#### YOUR GOAL:
Reproduce the entries that follow exactly, dropping each image.

....

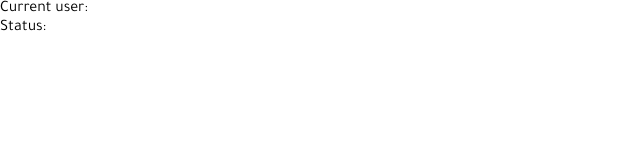
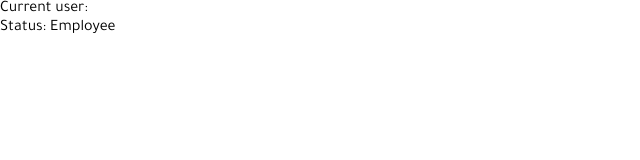
Before and after one commit to ayaOaya/frontEnd_virtualMachine, a React (Vite) app: page /usersstatus in a window 1280 px wide. Shown: the top 160 px of the page, without its empty margins (0-640 px from the left). Built offline with nearby package versions, Linux system fonts and the light colour scheme.

Commit message:
roles & permisions

```diff
--- a/package.json
+++ b/package.json
@@ -14,6 +14,7 @@
     "@fortawesome/react-fontawesome": "^0.2.0",
     "@reduxjs/toolkit": "^1.9.5",
     "@studio-freight/lenis": "^1.0.9",
+    "jwt-decode": "^3.1.2",
     "react": "^18.2.0",
     "react-dom": "^18.2.0",
     "react-redux": "^8.0.5",
--- a/src/UsersInfo/Dashbord/Dashbord.jsx
+++ b/src/UsersInfo/Dashbord/Dashbord.jsx
@@ -7,25 +7,27 @@ import { FontAwesomeIcon } from '@fortawesome/react-fontawesome'
  import { faFolderOpen } from "@fortawesome/free-solid-svg-icons"
  import { faVideo } from "@fortawesome/free-solid-svg-icons"
  import dashbordProps from '../Props/dashBordProps'
+ import useAuth from '../../hooks/useAuth'
 
 import "./style.scss"
 
 
 const Dahbord = () => {
+  const { username, isManager, isAdmin} = useAuth()
   return (
     <>
     <div className="dashbord">
       <div className="social-side-icons">
       <a  href="/"><FontAwesomeIcon icon={faHouse} className='icons-info-style'/></a> <br />
       <a href="/usersstatus"><FontAwesomeIcon icon={faUser} className='icons-info-style'/></a> <br />
-      <a href=""><FontAwesomeIcon icon={faClipboard} className='icons-info-style'/></a> <br />
+      {(isAdmin || isAdmin) && <a href=""><FontAwesomeIcon icon={faClipboard} className='icons-info-style'/></a>} <br />
       <a href=""><FontAwesomeIcon icon={faEnvelopeOpen} className='icons-info-style'/></a> <br />
       <a href=""><FontAwesomeIcon icon={faFolderOpen} className='icons-info-style'/></a> <br />
       <a href=""><FontAwesomeIcon icon={faVideo} className='icons-info-style'/></a> <br />
       </div>
 
       <div className="dash-container">
-        <div className="header-img"></div>
+        <div className="header-img"> Welcom {username}</div>
         <div className="header-image-titles"></div>
         <div className="dash-links">
           <ul className='dash-ul'>
--- a/src/UsersInfo/UsersStatus/UsersStatus.jsx
+++ b/src/UsersInfo/UsersStatus/UsersStatus.jsx
@@ -1,9 +1,12 @@
+import useAuth from "../../hooks/useAuth"
 
 const UsersStatus = () => {
+  const { username, status} = useAuth()
+
     const content = (
     <div className="status-employement">
-        <p>Current user:</p>
-        <p>Status:</p>
+        <p>Current user: {username}</p>
+        <p>Status: {status}</p>
     </div>
     )
   return content
--- /dev/null
+++ b/src/hooks/useAuth.jsx
@@ -0,0 +1,28 @@
+import { useSelector } from 'react-redux'
+import { selectCurrentToken } from "../features/auth/authSlice"
+import jwtDecode from 'jwt-decode'
+
+const useAuth = () => {
+    const token = useSelector(selectCurrentToken)
+    let isManager = false
+    let isAdmin = false
+    let status = "Employee"
+
+    if (token) {
+        const decoded = jwtDecode(token)
+        const { username, roles } = decoded.UserInfo
+
+        isManager = roles.includes('Manager')
+        isAdmin = roles.includes('Admin')
+
+        if (isManager) status = "Manager"
+        if (isAdmin) status = "Admin"
+
+        return { username, roles, status, isManager, isAdmin }
+    }
+
+    return { username: '', roles: [], isManager, isAdmin, status }
+}
+export default useAuth
+
+// 6:07:00
```
Also changed, not shown: 1 other file (tests, documents, lock files or other folders).
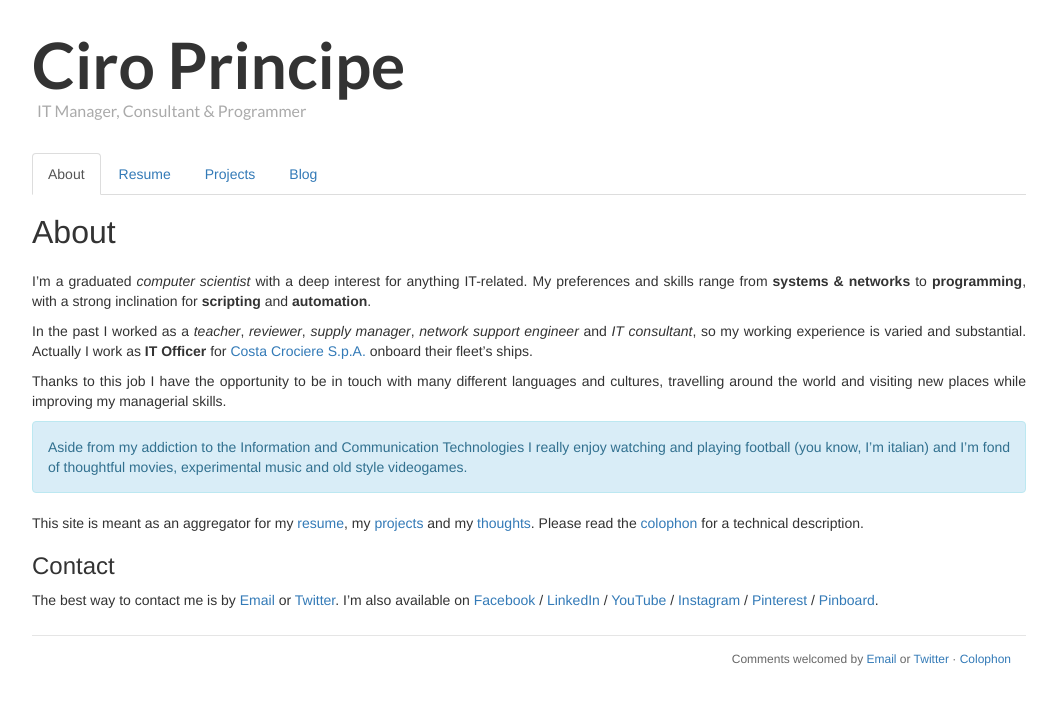
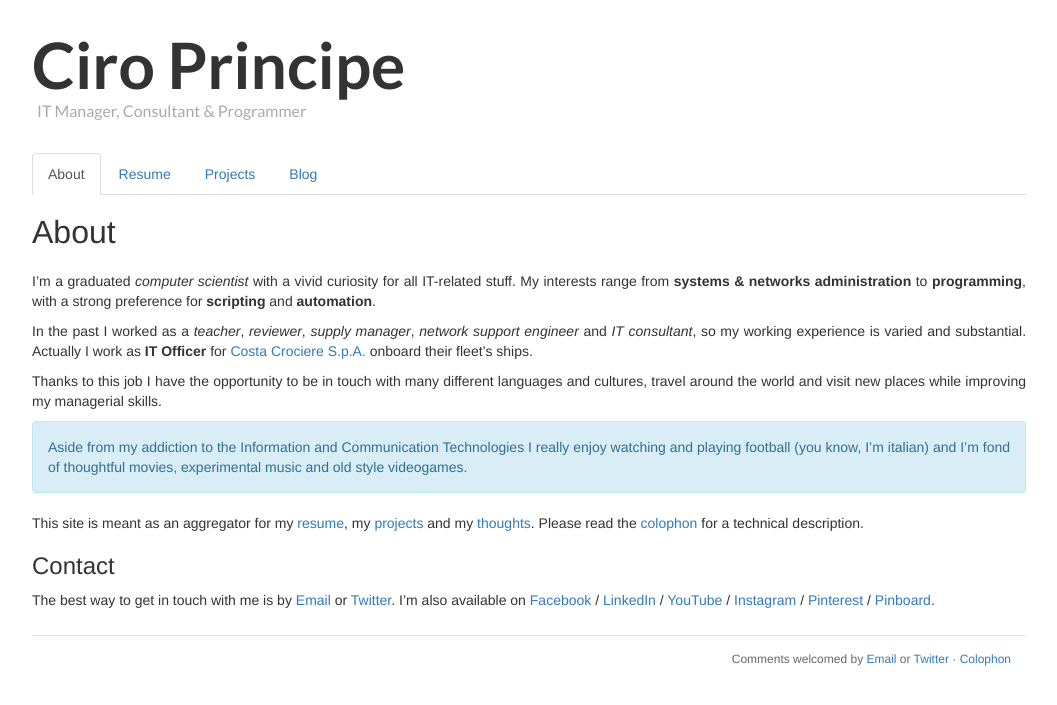
Before and after one commit to cyruz-git/cyruz-git.github.io, a Jekyll site: the page built from _pages/about.md, in a window 1280 px wide. Shown: the top 705 px of the page, without its empty margins (111-1168 px from the left). Built offline with Jekyll 4.4.1, drawn with Linux system fonts in a browser that asks for light colours.

Commit message:
Description update

```diff
--- a/_pages/about.md
+++ b/_pages/about.md
@@ -5,15 +5,15 @@
 menu_index: 1
 ---
 
-I'm a graduated *computer scientist* with a deep interest for anything IT-related. My preferences and skills range from
-**systems & networks** to **programming**, with a strong inclination for **scripting** and **automation**.
+I'm a graduated *computer scientist* with a vivid curiosity for all IT-related stuff. My interests range from **systems
+& networks administration** to **programming**, with a strong preference for **scripting** and **automation**.
 
 In the past I worked as a *teacher*, *reviewer*, *supply manager*, *network support engineer* and *IT consultant*, so
 my working experience is varied and substantial. Actually I work as **IT Officer** for
 [Costa Crociere S.p.A.](http://www.costacruise.com) onboard their fleet's ships.
 
-Thanks to this job I have the opportunity to be in touch with many different languages and cultures, travelling around
-the world and visiting new places while improving my managerial skills.
+Thanks to this job I have the opportunity to be in touch with many different languages and cultures, travel around the
+world and visit new places while improving my managerial skills.
 
 <div class="alert alert-info" role="alert">
 Aside from my addiction to the Information and Communication Technologies I really enjoy watching and playing football
@@ -26,8 +26,8 @@
 
 ### Contact
 
-The best way to contact me is by [Email](mailto:admin@ciroprincipe.info) or [Twitter](http://twitter.com/ciroprin).
-I'm also available on [Facebook](http://www.facebook.com/ciro.principe) /
+The best way to get in touch with me is by [Email](mailto:admin@ciroprincipe.info) or
+[Twitter](http://twitter.com/ciroprin). I'm also available on [Facebook](http://www.facebook.com/ciro.principe) /
 [LinkedIn](http://linkedin.com/in/ciroprin) / [YouTube](http://www.youtube.com/user/miavetefottutoinick) /
 [Instagram](http://instagram.com/ciro.principe) / [Pinterest](http://www.pinterest.com/ciroprincipe/) /
 [Pinboard](http://pinboard.in/u:cyruz).
```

....

#### ANSWER SECTION:
Before and after one commit to ayaOaya/frontEnd_virtualMachine, a React (Vite) app: page /usersstatus in a window 1280 px wide. Shown: the top 160 px of the page, without its empty margins (0-640 px from the left). Built offline with nearby package versions, Linux system fonts and the light colour scheme.

Commit message:
roles & permisions

```diff
--- a/package.json
+++ b/package.json
@@ -14,6 +14,7 @@
     "@fortawesome/react-fontawesome": "^0.2.0",
     "@reduxjs/toolkit": "^1.9.5",
     "@studio-freight/lenis": "^1.0.9",
+    "jwt-decode": "^3.1.2",
     "react": "^18.2.0",
     "react-dom": "^18.2.0",
     "react-redux": "^8.0.5",
--- a/src/UsersInfo/Dashbord/Dashbord.jsx
+++ b/src/UsersInfo/Dashbord/Dashbord.jsx
@@ -7,25 +7,27 @@ import { FontAwesomeIcon } from '@fortawesome/react-fontawesome'
  import { faFolderOpen } from "@fortawesome/free-solid-svg-icons"
  import { faVideo } from "@fortawesome/free-solid-svg-icons"
  import dashbordProps from '../Props/dashBordProps'
+ import useAuth from '../../hooks/useAuth'
 
 import "./style.scss"
 
 
 const Dahbord = () => {
+  const { username, isManager, isAdmin} = useAuth()
   return (
     <>
     <div className="dashbord">
       <div className="social-side-icons">
       <a  href="/"><FontAwesomeIcon icon={faHouse} className='icons-info-style'/></a> <br />
       <a href="/usersstatus"><FontAwesomeIcon icon={faUser} className='icons-info-style'/></a> <br />
-      <a href=""><FontAwesomeIcon icon={faClipboard} className='icons-info-style'/></a> <br />
+      {(isAdmin || isAdmin) && <a href=""><FontAwesomeIcon icon={faClipboard} className='icons-info-style'/></a>} <br />
       <a href=""><FontAwesomeIcon icon={faEnvelopeOpen} className='icons-info-style'/></a> <br />
       <a href=""><FontAwesomeIcon icon={faFolderOpen} className='icons-info-style'/></a> <br />
       <a href=""><FontAwesomeIcon icon={faVideo} className='icons-info-style'/></a> <br />
       </div>
 
       <div className="dash-container">
-        <div className="header-img"></div>
+        <div className="header-img"> Welcom {username}</div>
         <div className="header-image-titles"></div>
         <div className="dash-links">
           <ul className='dash-ul'>
--- a/src/UsersInfo/UsersStatus/UsersStatus.jsx
+++ b/src/UsersInfo/UsersStatus/UsersStatus.jsx
@@ -1,9 +1,12 @@
+import useAuth from "../../hooks/useAuth"
 
 const UsersStatus = () => {
+  const { username, status} = useAuth()
+
     const content = (
     <div className="status-employement">
-        <p>Current user:</p>
-        <p>Status:</p>
+        <p>Current user: {username}</p>
+        <p>Status: {status}</p>
     </div>
     )
   return content
--- /dev/null
+++ b/src/hooks/useAuth.jsx
@@ -0,0 +1,28 @@
+import { useSelector } from 'react-redux'
+import { selectCurrentToken } from "../features/auth/authSlice"
+import jwtDecode from 'jwt-decode'
+
+const useAuth = () => {
+    const token = useSelector(selectCurrentToken)
+    let isManager = false
+    let isAdmin = false
+    let status = "Employee"
+
+    if (token) {
+        const decoded = jwtDecode(token)
+        const { username, roles } = decoded.UserInfo
+
+        isManager = roles.includes('Manager')
+        isAdmin = roles.includes('Admin')
+
+        if (isManager) status = "Manager"
+        if (isAdmin) status = "Admin"
+
+        return { username, roles, status, isManager, isAdmin }
+    }
+
+    return { username: '', roles: [], isManager, isAdmin, status }
+}
+export default useAuth
+
+// 6:07:00
```
Also changed, not shown: 1 other file (tests, documents, lock files or other folders).
Before and after one commit to cyruz-git/cyruz-git.github.io, a Jekyll site: the page built from _pages/about.md, in a window 1280 px wide. Shown: the top 705 px of the page, without its empty margins (111-1168 px from the left). Built offline with Jekyll 4.4.1, drawn with Linux system fonts in a browser that asks for light colours.

Commit message:
Description update

```diff
--- a/_pages/about.md
+++ b/_pages/about.md
@@ -5,15 +5,15 @@
 menu_index: 1
 ---
 
-I'm a graduated *computer scientist* with a deep interest for anything IT-related. My preferences and skills range from
-**systems & networks** to **programming**, with a strong inclination for **scripting** and **automation**.
+I'm a graduated *computer scientist* with a vivid curiosity for all IT-related stuff. My interests range from **systems
+& networks administration** to **programming**, with a strong preference for **scripting** and **automation**.
 
 In the past I worked as a *teacher*, *reviewer*, *supply manager*, *network support engineer* and *IT consultant*, so
 my working experience is varied and substantial. Actually I work as **IT Officer** for
 [Costa Crociere S.p.A.](http://www.costacruise.com) onboard their fleet's ships.
 
-Thanks to this job I have the opportunity to be in touch with many different languages and cultures, travelling around
-the world and visiting new places while improving my managerial skills.
+Thanks to this job I have the opportunity to be in touch with many different languages and cultures, travel around the
+world and visit new places while improving my managerial skills.
 
 <div class="alert alert-info" role="alert">
 Aside from my addiction to the Information and Communication Technologies I really enjoy watching and playing football
@@ -26,8 +26,8 @@
 
 ### Contact
 
-The best way to contact me is by [Email](mailto:admin@ciroprincipe.info) or [Twitter](http://twitter.com/ciroprin).
-I'm also available on [Facebook](http://www.facebook.com/ciro.principe) /
+The best way to get in touch with me is by [Email](mailto:admin@ciroprincipe.info) or
+[Twitter](http://twitter.com/ciroprin). I'm also available on [Facebook](http://www.facebook.com/ciro.principe) /
 [LinkedIn](http://linkedin.com/in/ciroprin) / [YouTube](http://www.youtube.com/user/miavetefottutoinick) /
 [Instagram](http://instagram.com/ciro.principe) / [Pinterest](http://www.pinterest.com/ciroprincipe/) /
 [Pinboard](http://pinboard.in/u:cyruz).
```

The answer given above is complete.